Weekly wisdom


FROM THE PAST:Celebrity endorsements, products that promise miracles, and an obsession with weight loss – the first edition of ‘ Woman’s Weekly’in 1911 had some very contemporary concerns, writes ROSITA BOLAND

"WOMEN’S WORK is never done. This is a saying which women are always using. We are going to prove that it is true. Every week this page will illustrate the endless and countless tasks that the average woman has to do. 1. Serving up the breakfast. 2. Seeing the children off to school. 3. Making the beds. 4. Putting the dinner on to cook. 5. Backdoor shopping with the tradespeople. 6. Needlework in the afternoon.”

Probably, by the time you read about task number five, something twigged. Women certainly still shop for household provisions, but it’s a task more likely to be done in a supermarket. As for needlework in the afternoon – well, can there be many women who still do needlework as a set chore every day?

The above all comes from the very first edition of the British magazine Woman’s Weekly, which was published in November 1911. The magazine is still very much in business, and as part of its centenary celebrations, recently republished that first edition. The startling thing about reading through a magazine that was published before women could vote, before the Titanic sank, and when poppies were just pretty flowers and held no symbolism of a ghastly war, is how contemporary so much of it still is.

There are patterns for clothes, fashion tips, ads for household products and foodstuffs we still eat, including Bird’s Custard. There’s a short story, a competition – the prize is a pair of scissors – a feature on how to become a nurse, and an ad with the headline, “How I enlarged my bust after massage, cold creams, wooden cups, electricity, dangerous drugs and other methods had all failed.” Wooden cups! Electricity! Eeek!

The young lady in the ad, who was “anxious to obtain a luxurious bust development”, apparently did so by means of a vague and mysterious “plan” that is never specified.

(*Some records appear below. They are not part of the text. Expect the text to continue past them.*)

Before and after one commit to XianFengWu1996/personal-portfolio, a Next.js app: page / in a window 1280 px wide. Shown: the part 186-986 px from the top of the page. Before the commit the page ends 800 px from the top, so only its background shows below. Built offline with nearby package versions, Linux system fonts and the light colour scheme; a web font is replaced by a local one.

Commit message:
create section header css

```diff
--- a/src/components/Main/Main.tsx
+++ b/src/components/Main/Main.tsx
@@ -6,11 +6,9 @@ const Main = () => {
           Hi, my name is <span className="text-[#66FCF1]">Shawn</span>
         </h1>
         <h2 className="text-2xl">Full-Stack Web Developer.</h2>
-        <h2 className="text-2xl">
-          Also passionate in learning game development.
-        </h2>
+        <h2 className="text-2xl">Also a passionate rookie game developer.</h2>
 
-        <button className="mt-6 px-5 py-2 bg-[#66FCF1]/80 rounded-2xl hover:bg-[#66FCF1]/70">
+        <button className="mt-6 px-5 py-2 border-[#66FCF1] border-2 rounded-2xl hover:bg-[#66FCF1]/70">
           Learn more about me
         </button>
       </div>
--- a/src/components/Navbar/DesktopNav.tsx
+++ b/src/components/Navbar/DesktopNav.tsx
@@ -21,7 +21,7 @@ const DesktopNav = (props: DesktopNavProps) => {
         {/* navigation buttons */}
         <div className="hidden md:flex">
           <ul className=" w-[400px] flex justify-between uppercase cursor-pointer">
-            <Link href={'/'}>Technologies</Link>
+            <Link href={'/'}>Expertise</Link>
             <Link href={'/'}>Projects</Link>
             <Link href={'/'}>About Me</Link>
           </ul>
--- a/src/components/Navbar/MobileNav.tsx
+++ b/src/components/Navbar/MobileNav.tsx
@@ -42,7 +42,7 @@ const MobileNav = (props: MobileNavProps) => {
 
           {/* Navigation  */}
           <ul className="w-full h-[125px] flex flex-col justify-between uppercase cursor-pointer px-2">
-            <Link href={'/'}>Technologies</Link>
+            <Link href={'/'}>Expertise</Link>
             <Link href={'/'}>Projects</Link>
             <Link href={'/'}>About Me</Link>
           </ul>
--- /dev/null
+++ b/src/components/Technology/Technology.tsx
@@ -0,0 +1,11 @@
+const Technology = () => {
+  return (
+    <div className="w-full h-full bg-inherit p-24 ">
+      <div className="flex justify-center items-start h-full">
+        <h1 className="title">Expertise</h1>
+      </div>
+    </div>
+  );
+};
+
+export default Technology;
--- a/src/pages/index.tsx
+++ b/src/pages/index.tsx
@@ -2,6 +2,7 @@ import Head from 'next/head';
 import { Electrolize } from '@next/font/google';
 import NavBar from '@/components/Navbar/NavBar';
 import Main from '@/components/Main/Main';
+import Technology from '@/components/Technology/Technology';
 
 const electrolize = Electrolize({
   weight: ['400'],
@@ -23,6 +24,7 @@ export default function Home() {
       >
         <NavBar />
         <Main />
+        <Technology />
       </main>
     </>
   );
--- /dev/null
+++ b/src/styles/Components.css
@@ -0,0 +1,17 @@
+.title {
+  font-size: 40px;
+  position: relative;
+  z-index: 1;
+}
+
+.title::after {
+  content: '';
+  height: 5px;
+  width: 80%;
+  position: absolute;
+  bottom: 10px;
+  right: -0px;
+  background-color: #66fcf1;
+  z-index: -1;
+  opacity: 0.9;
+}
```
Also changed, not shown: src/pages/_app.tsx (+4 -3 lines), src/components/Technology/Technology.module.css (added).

The plan was suggested to her by “a friend who had given a lifetime to study and scientific research”. God alone knows what kind of potions were ingested to achieve this result: “You can imagine my surprise and delight when I noticed that my bust was becoming firmer and I watched it grow in size day by day and week by week . . . until it surpassed even my fondest dreams.”

Woman’s Weeklyin 1911 was marketed towards the woman “of the Empire” before marketing was ever coined as a word. The editor’s letter explained that “the dominant note is that of ‘usefulness’”. The magazine, or “journal” as it described itself, was going to offer practical information in the form of clothes patterns for children and women, cookery recipes, and household tips that would add to every woman’s “household stock-in-trade”.

It was also offering weekly fiction, but with a caveat. “There is a tendency in many papers for women to deal with phases of life which, to put it mildly, are not at all pleasing or nice to think about.” Woman’s Weeklywas not going to send its readers down those unpleasant byways. Its stories would be as “useful” as its household tips, “and not deal entirely with the sordid side in life”.

Perhaps the most dated part of the journal are the many rather terrifying ads for cures for illnesses. For a “rupture”, the cure offered was “the rice method”; some food product you sent away for. Guy’s Tonic promised to cure a range of ailments from flatulence and coated tongue to weak kidneys and depression – and all this in a bottle for one shilling. Celebrity endorsements were around even a century ago: princess Eugénie Palaeologus-Nicephorus-Commenus, “ a descendant of Constantine the Great”, wrote that she would “not be without it not for any reason or on any account”.

And one thing remains as constant today as it did in 1911. An article titled, “How long have you been putting it off? Removal of over-fat” is promised by yet another mysterious potion. This one is called Antipon, and it contained “only vegetable matter of a quite harmless nature”. This time, the endorsement came from an (unnamed) nurse, who stated, “I have used Antipon in the case of the very fattest woman I have ever nursed. She is getting smaller and beautifully less every day.”

Antipon is no longer available but there are many other products that are still advertised in women’s magazines. All of them still promise to help with what’s now known as weight-loss, but which previous generation of magazine readers knew as “removal of over-fat”. We may no longer do needlework every afternoon, but some things never change.